§ **Problem to solve**: Leaving the pictures aside, return the listing exactly as it appears.

Segment Start: Information given

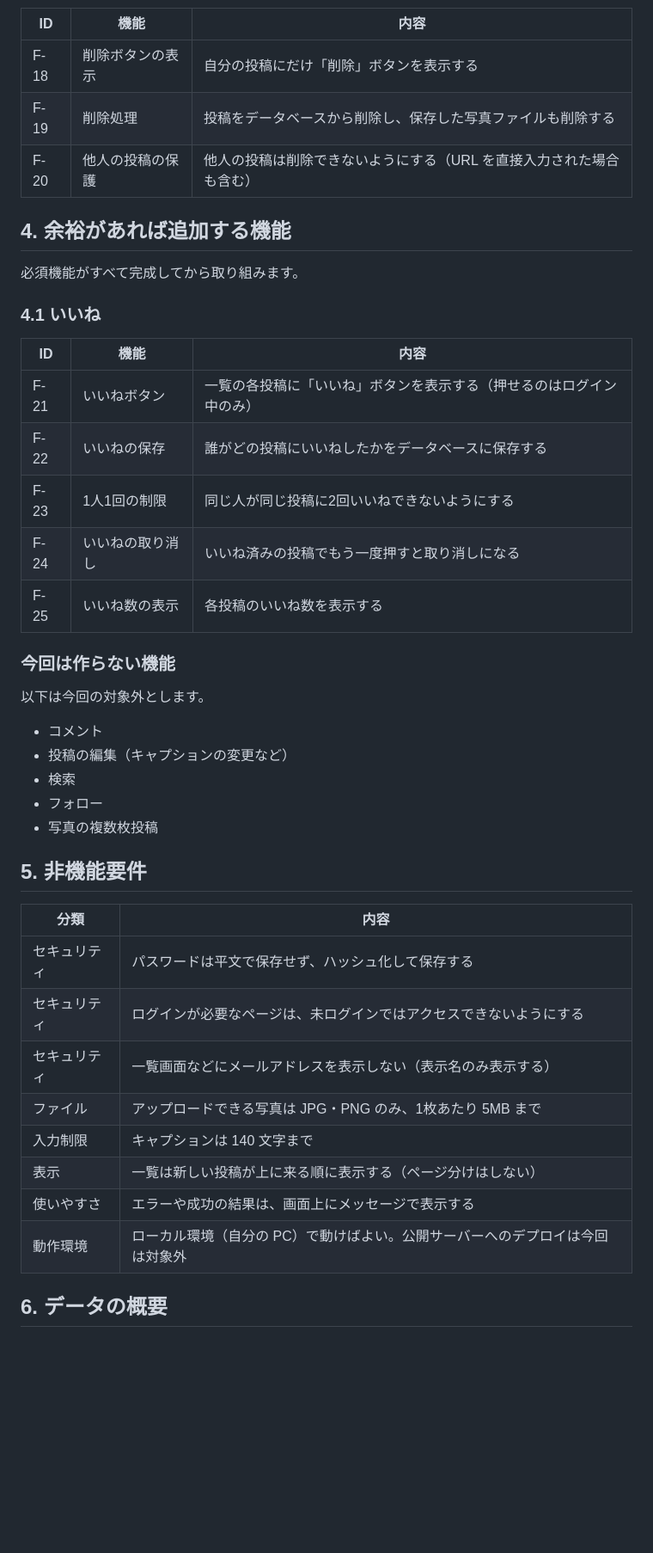
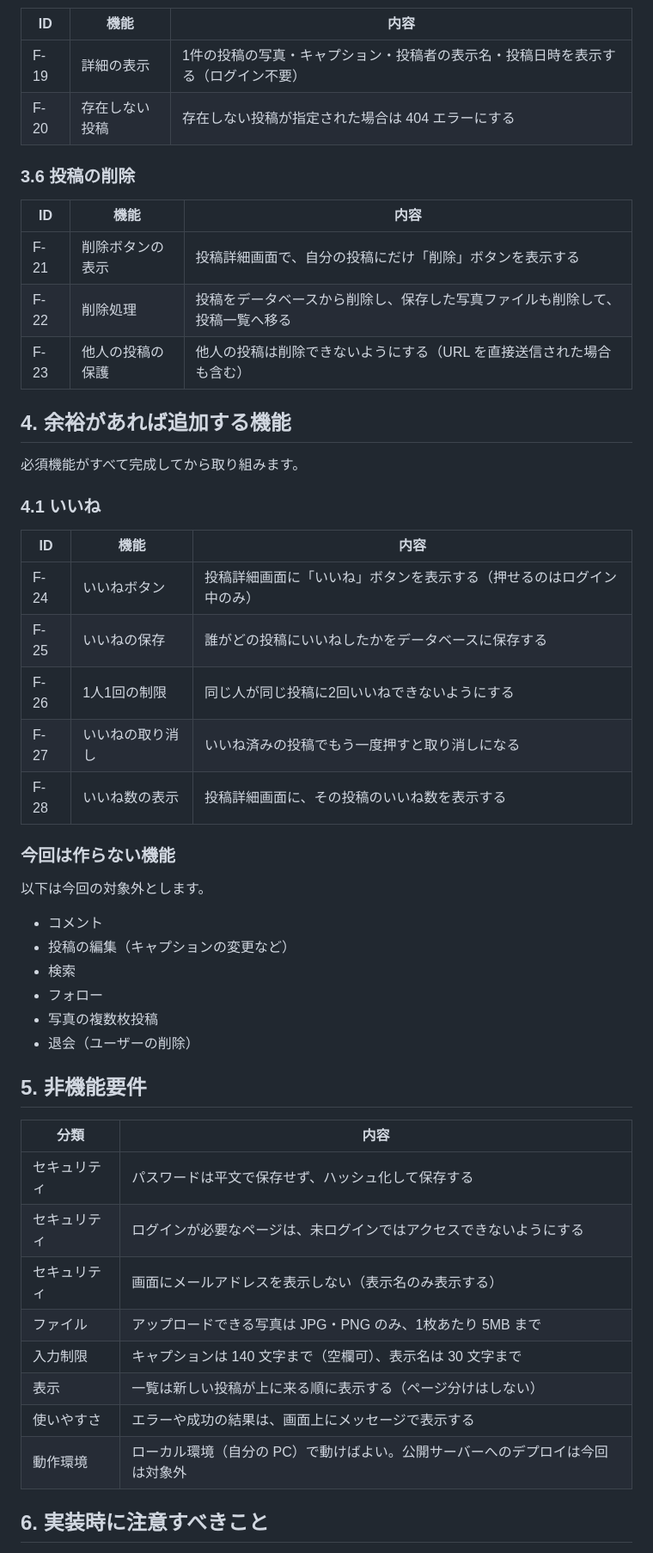
Before and after one commit to ryusuke0113-dev/ai_photo_share, a Markdown page: docs/requirements.md, the part around one of its changes. Shown at 86% size. Drawn GitHub-style; blank space fills up the shorter version.

```diff
--- a/docs/requirements.md
+++ b/docs/requirements.md
@@ -70,9 +79,16 @@
 
 | ID | 機能 | 内容 |
 | --- | --- | --- |
-| F-18 | 削除ボタンの表示 | 自分の投稿にだけ「削除」ボタンを表示する |
-| F-19 | 削除処理 | 投稿をデータベースから削除し、保存した写真ファイルも削除する |
-| F-20 | 他人の投稿の保護 | 他人の投稿は削除できないようにする（URL を直接入力された場合も含む） |
+| F-19 | 詳細の表示 | 1件の投稿の写真・キャプション・投稿者の表示名・投稿日時を表示する（ログイン不要） |
+| F-20 | 存在しない投稿 | 存在しない投稿が指定された場合は 404 エラーにする |
+
+### 3.6 投稿の削除
+
+| ID | 機能 | 内容 |
+| --- | --- | --- |
+| F-21 | 削除ボタンの表示 | 投稿詳細画面で、自分の投稿にだけ「削除」ボタンを表示する |
+| F-22 | 削除処理 | 投稿をデータベースから削除し、保存した写真ファイルも削除して、投稿一覧へ移る |
+| F-23 | 他人の投稿の保護 | 他人の投稿は削除できないようにする（URL を直接送信された場合も含む） |
 
 ## 4. 余裕があれば追加する機能
 
@@ -82,11 +98,11 @@
 
 | ID | 機能 | 内容 |
 | --- | --- | --- |
-| F-21 | いいねボタン | 一覧の各投稿に「いいね」ボタンを表示する（押せるのはログイン中のみ） |
-| F-22 | いいねの保存 | 誰がどの投稿にいいねしたかをデータベースに保存する |
-| F-23 | 1人1回の制限 | 同じ人が同じ投稿に2回いいねできないようにする |
-| F-24 | いいねの取り消し | いいね済みの投稿でもう一度押すと取り消しになる |
-| F-25 | いいね数の表示 | 各投稿のいいね数を表示する |
+| F-24 | いいねボタン | 投稿詳細画面に「いいね」ボタンを表示する（押せるのはログイン中のみ） |
+| F-25 | いいねの保存 | 誰がどの投稿にいいねしたかをデータベースに保存する |
+| F-26 | 1人1回の制限 | 同じ人が同じ投稿に2回いいねできないようにする |
+| F-27 | いいねの取り消し | いいね済みの投稿でもう一度押すと取り消しになる |
+| F-28 | いいね数の表示 | 投稿詳細画面に、その投稿のいいね数を表示する |
 
 ### 今回は作らない機能
 
@@ -97,6 +113,7 @@
 - 検索
 - フォロー
 - 写真の複数枚投稿
+- 退会（ユーザーの削除）
 
 ## 5. 非機能要件
 
@@ -104,12 +121,12 @@
 | --- | --- |
 | セキュリティ | パスワードは平文で保存せず、ハッシュ化して保存する |
 | セキュリティ | ログインが必要なページは、未ログインではアクセスできないようにする |
-| セキュリティ | 一覧画面などにメールアドレスを表示しない（表示名のみ表示する） |
+| セキュリティ | 画面にメールアドレスを表示しない（表示名のみ表示する） |
 | ファイル | アップロードできる写真は JPG・PNG のみ、1枚あたり 5MB まで |
-| 入力制限 | キャプションは 140 文字まで |
+| 入力制限 | キャプションは 140 文字まで（空欄可）、表示名は 30 文字まで |
 | 表示 | 一覧は新しい投稿が上に来る順に表示する（ページ分けはしない） |
 | 使いやすさ | エラーや成功の結果は、画面上にメッセージで表示する |
 | 動作環境 | ローカル環境（自分の PC）で動けばよい。公開サーバーへのデプロイは今回は対象外 |
 
-## 6. データの概要
+## 6. 実装時に注意すべきこと
 
```
Also changed, not shown: other parts of docs/requirements.md (+28 -32 lines), docs/database.md (added, +185 -0 lines), docs/routes.md (+8 -4 lines).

Segment End: Information given

§ **Task response**:
Before and after one commit to ryusuke0113-dev/ai_photo_share, a Markdown page: docs/requirements.md, the part around one of its changes. Shown at 86% size. Drawn GitHub-style; blank space fills up the shorter version.

```diff
--- a/docs/requirements.md
+++ b/docs/requirements.md
@@ -70,9 +79,16 @@
 
 | ID | 機能 | 内容 |
 | --- | --- | --- |
-| F-18 | 削除ボタンの表示 | 自分の投稿にだけ「削除」ボタンを表示する |
-| F-19 | 削除処理 | 投稿をデータベースから削除し、保存した写真ファイルも削除する |
-| F-20 | 他人の投稿の保護 | 他人の投稿は削除できないようにする（URL を直接入力された場合も含む） |
+| F-19 | 詳細の表示 | 1件の投稿の写真・キャプション・投稿者の表示名・投稿日時を表示する（ログイン不要） |
+| F-20 | 存在しない投稿 | 存在しない投稿が指定された場合は 404 エラーにする |
+
+### 3.6 投稿の削除
+
+| ID | 機能 | 内容 |
+| --- | --- | --- |
+| F-21 | 削除ボタンの表示 | 投稿詳細画面で、自分の投稿にだけ「削除」ボタンを表示する |
+| F-22 | 削除処理 | 投稿をデータベースから削除し、保存した写真ファイルも削除して、投稿一覧へ移る |
+| F-23 | 他人の投稿の保護 | 他人の投稿は削除できないようにする（URL を直接送信された場合も含む） |
 
 ## 4. 余裕があれば追加する機能
 
@@ -82,11 +98,11 @@
 
 | ID | 機能 | 内容 |
 | --- | --- | --- |
-| F-21 | いいねボタン | 一覧の各投稿に「いいね」ボタンを表示する（押せるのはログイン中のみ） |
-| F-22 | いいねの保存 | 誰がどの投稿にいいねしたかをデータベースに保存する |
-| F-23 | 1人1回の制限 | 同じ人が同じ投稿に2回いいねできないようにする |
-| F-24 | いいねの取り消し | いいね済みの投稿でもう一度押すと取り消しになる |
-| F-25 | いいね数の表示 | 各投稿のいいね数を表示する |
+| F-24 | いいねボタン | 投稿詳細画面に「いいね」ボタンを表示する（押せるのはログイン中のみ） |
+| F-25 | いいねの保存 | 誰がどの投稿にいいねしたかをデータベースに保存する |
+| F-26 | 1人1回の制限 | 同じ人が同じ投稿に2回いいねできないようにする |
+| F-27 | いいねの取り消し | いいね済みの投稿でもう一度押すと取り消しになる |
+| F-28 | いいね数の表示 | 投稿詳細画面に、その投稿のいいね数を表示する |
 
 ### 今回は作らない機能
 
@@ -97,6 +113,7 @@
 - 検索
 - フォロー
 - 写真の複数枚投稿
+- 退会（ユーザーの削除）
 
 ## 5. 非機能要件
 
@@ -104,12 +121,12 @@
 | --- | --- |
 | セキュリティ | パスワードは平文で保存せず、ハッシュ化して保存する |
 | セキュリティ | ログインが必要なページは、未ログインではアクセスできないようにする |
-| セキュリティ | 一覧画面などにメールアドレスを表示しない（表示名のみ表示する） |
+| セキュリティ | 画面にメールアドレスを表示しない（表示名のみ表示する） |
 | ファイル | アップロードできる写真は JPG・PNG のみ、1枚あたり 5MB まで |
-| 入力制限 | キャプションは 140 文字まで |
+| 入力制限 | キャプションは 140 文字まで（空欄可）、表示名は 30 文字まで |
 | 表示 | 一覧は新しい投稿が上に来る順に表示する（ページ分けはしない） |
 | 使いやすさ | エラーや成功の結果は、画面上にメッセージで表示する |
 | 動作環境 | ローカル環境（自分の PC）で動けばよい。公開サーバーへのデプロイは今回は対象外 |
 
-## 6. データの概要
+## 6. 実装時に注意すべきこと
 
```
Also changed, not shown: other parts of docs/requirements.md (+28 -32 lines), docs/database.md (added, +185 -0 lines), docs/routes.md (+8 -4 lines).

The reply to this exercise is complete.